### What you are asked to do
In the entries below, spot each line with the word "docs" and copy it.

### Provided material
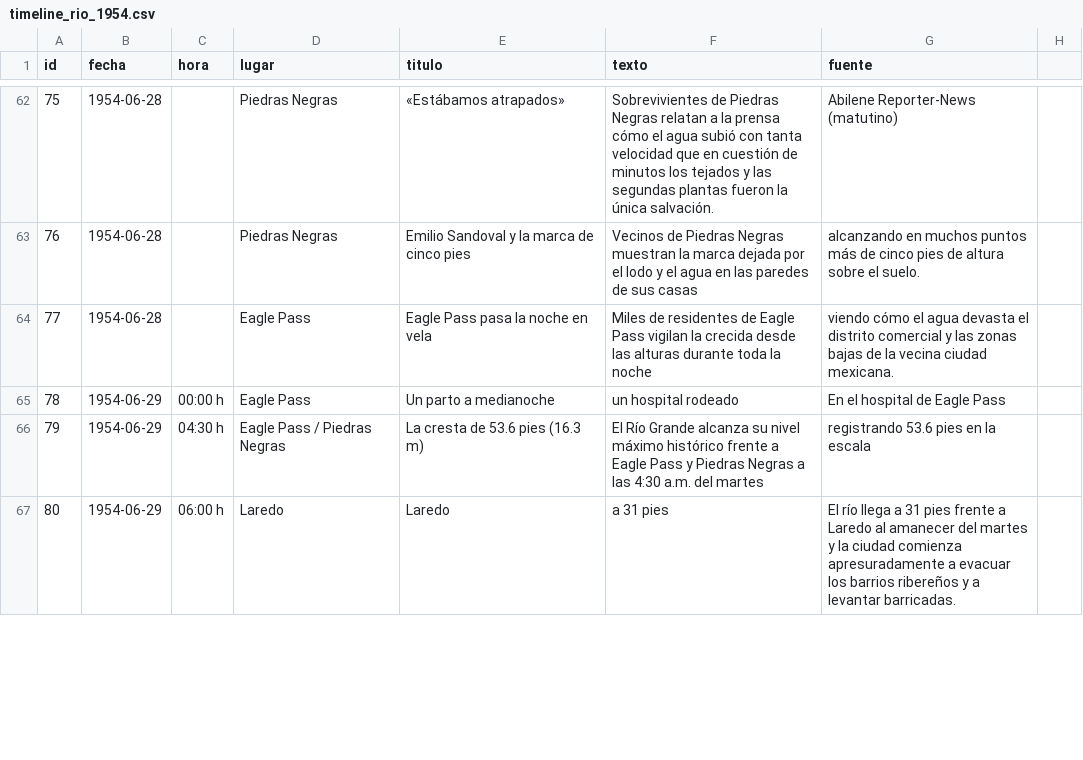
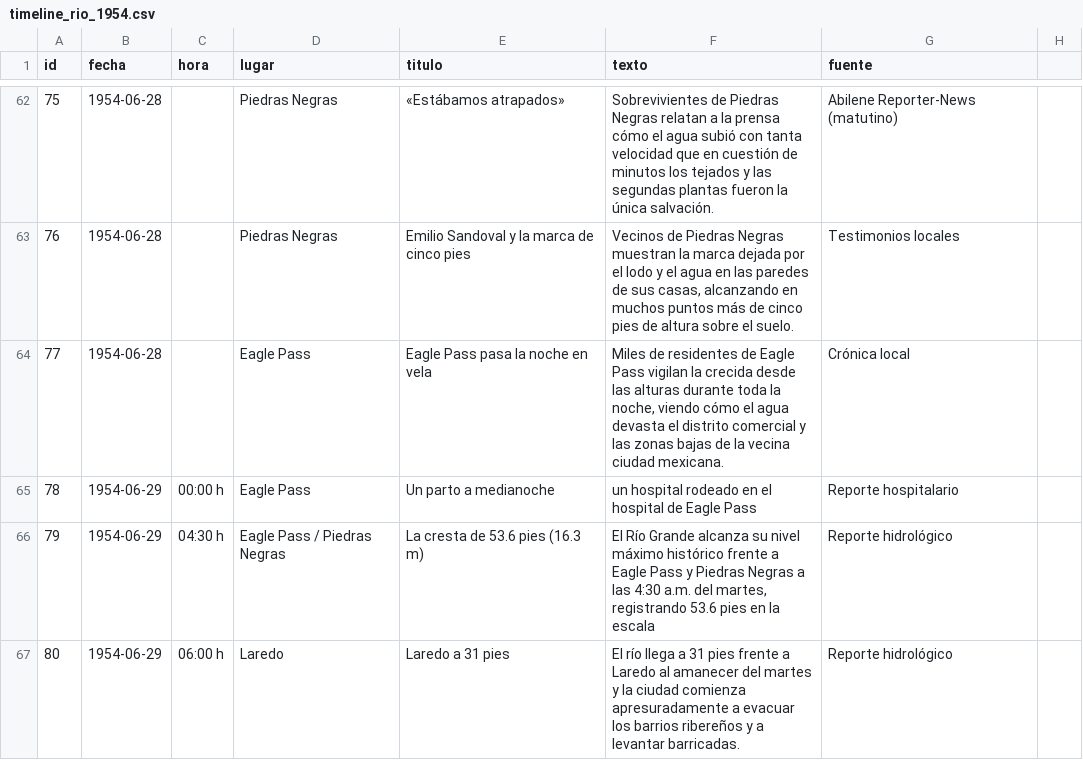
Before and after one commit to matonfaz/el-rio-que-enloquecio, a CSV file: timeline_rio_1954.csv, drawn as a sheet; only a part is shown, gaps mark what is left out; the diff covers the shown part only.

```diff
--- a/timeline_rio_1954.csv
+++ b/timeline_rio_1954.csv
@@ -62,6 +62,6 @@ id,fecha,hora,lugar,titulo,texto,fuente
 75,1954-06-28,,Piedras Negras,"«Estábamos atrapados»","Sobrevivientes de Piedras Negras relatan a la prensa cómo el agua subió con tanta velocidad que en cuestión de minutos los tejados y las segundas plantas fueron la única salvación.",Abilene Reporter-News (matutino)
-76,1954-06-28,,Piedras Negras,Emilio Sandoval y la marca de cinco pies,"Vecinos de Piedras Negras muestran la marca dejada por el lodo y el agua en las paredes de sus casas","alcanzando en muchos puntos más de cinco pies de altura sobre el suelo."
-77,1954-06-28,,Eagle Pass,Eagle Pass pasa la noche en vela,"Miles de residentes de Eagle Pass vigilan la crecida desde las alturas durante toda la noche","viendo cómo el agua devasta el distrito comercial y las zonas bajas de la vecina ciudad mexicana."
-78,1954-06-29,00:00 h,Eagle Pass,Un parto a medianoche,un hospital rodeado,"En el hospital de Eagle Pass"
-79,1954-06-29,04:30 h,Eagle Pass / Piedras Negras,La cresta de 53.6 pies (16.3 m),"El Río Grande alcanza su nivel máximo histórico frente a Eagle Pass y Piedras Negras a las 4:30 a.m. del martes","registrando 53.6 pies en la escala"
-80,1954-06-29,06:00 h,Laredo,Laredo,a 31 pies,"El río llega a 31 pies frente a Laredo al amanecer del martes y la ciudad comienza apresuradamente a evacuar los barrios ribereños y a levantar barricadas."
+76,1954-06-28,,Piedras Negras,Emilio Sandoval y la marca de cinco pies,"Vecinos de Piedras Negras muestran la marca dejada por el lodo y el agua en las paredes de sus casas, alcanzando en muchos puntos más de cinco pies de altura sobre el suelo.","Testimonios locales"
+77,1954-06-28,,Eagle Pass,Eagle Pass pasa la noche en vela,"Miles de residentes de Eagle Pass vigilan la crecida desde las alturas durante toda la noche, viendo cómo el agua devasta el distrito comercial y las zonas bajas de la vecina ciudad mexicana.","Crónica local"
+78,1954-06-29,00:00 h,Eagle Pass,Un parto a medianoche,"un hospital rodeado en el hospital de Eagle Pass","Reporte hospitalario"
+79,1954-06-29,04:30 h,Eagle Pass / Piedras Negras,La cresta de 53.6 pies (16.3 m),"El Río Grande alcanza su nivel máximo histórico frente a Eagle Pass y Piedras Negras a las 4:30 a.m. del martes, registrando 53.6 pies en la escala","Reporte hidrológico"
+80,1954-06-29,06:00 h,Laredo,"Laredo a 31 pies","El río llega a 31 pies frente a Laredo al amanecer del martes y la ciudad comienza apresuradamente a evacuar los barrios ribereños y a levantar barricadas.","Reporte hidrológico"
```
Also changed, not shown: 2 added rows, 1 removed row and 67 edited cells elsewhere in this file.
* * *
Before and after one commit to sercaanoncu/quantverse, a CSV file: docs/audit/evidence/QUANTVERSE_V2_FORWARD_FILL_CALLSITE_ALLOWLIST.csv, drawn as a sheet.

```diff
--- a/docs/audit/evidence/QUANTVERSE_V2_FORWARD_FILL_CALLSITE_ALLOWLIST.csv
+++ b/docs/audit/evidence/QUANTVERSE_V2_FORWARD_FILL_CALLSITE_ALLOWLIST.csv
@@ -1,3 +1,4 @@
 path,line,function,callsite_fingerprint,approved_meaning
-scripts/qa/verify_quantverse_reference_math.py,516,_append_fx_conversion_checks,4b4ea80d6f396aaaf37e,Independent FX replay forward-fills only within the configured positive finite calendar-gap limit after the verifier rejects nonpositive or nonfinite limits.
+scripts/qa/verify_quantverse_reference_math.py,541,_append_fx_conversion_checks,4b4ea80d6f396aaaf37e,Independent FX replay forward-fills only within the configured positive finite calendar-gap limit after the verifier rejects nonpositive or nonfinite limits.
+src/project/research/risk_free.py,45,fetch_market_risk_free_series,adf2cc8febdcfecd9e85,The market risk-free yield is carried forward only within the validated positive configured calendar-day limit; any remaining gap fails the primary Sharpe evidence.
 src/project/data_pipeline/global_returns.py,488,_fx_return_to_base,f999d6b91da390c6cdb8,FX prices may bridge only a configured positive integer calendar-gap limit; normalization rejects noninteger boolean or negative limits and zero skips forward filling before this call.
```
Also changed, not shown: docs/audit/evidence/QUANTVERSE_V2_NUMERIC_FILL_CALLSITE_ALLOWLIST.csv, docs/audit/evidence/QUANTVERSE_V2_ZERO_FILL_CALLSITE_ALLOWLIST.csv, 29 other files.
==
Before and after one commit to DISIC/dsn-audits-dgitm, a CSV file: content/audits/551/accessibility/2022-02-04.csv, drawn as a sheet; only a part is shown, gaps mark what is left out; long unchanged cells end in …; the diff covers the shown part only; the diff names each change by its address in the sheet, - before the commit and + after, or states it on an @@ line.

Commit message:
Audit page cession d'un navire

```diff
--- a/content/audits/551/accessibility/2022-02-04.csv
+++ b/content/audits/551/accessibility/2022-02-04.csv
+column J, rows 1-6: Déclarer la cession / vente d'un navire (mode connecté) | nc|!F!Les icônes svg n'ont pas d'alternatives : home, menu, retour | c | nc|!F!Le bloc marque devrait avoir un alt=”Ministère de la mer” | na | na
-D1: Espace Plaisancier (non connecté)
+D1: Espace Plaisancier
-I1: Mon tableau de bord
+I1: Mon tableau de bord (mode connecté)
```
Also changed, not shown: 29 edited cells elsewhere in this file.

### Solution to this task
Before and after one commit to sercaanoncu/quantverse, a CSV file: docs/audit/evidence/QUANTVERSE_V2_FORWARD_FILL_CALLSITE_ALLOWLIST.csv, drawn as a sheet.
--- a/docs/audit/evidence/QUANTVERSE_V2_FORWARD_FILL_CALLSITE_ALLOWLIST.csv
+++ b/docs/audit/evidence/QUANTVERSE_V2_FORWARD_FILL_CALLSITE_ALLOWLIST.csv
Also changed, not shown: docs/audit/evidence/QUANTVERSE_V2_NUMERIC_FILL_CALLSITE_ALLOWLIST.csv, docs/audit/evidence/QUANTVERSE_V2_ZERO_FILL_CALLSITE_ALLOWLIST.csv, 29 other files.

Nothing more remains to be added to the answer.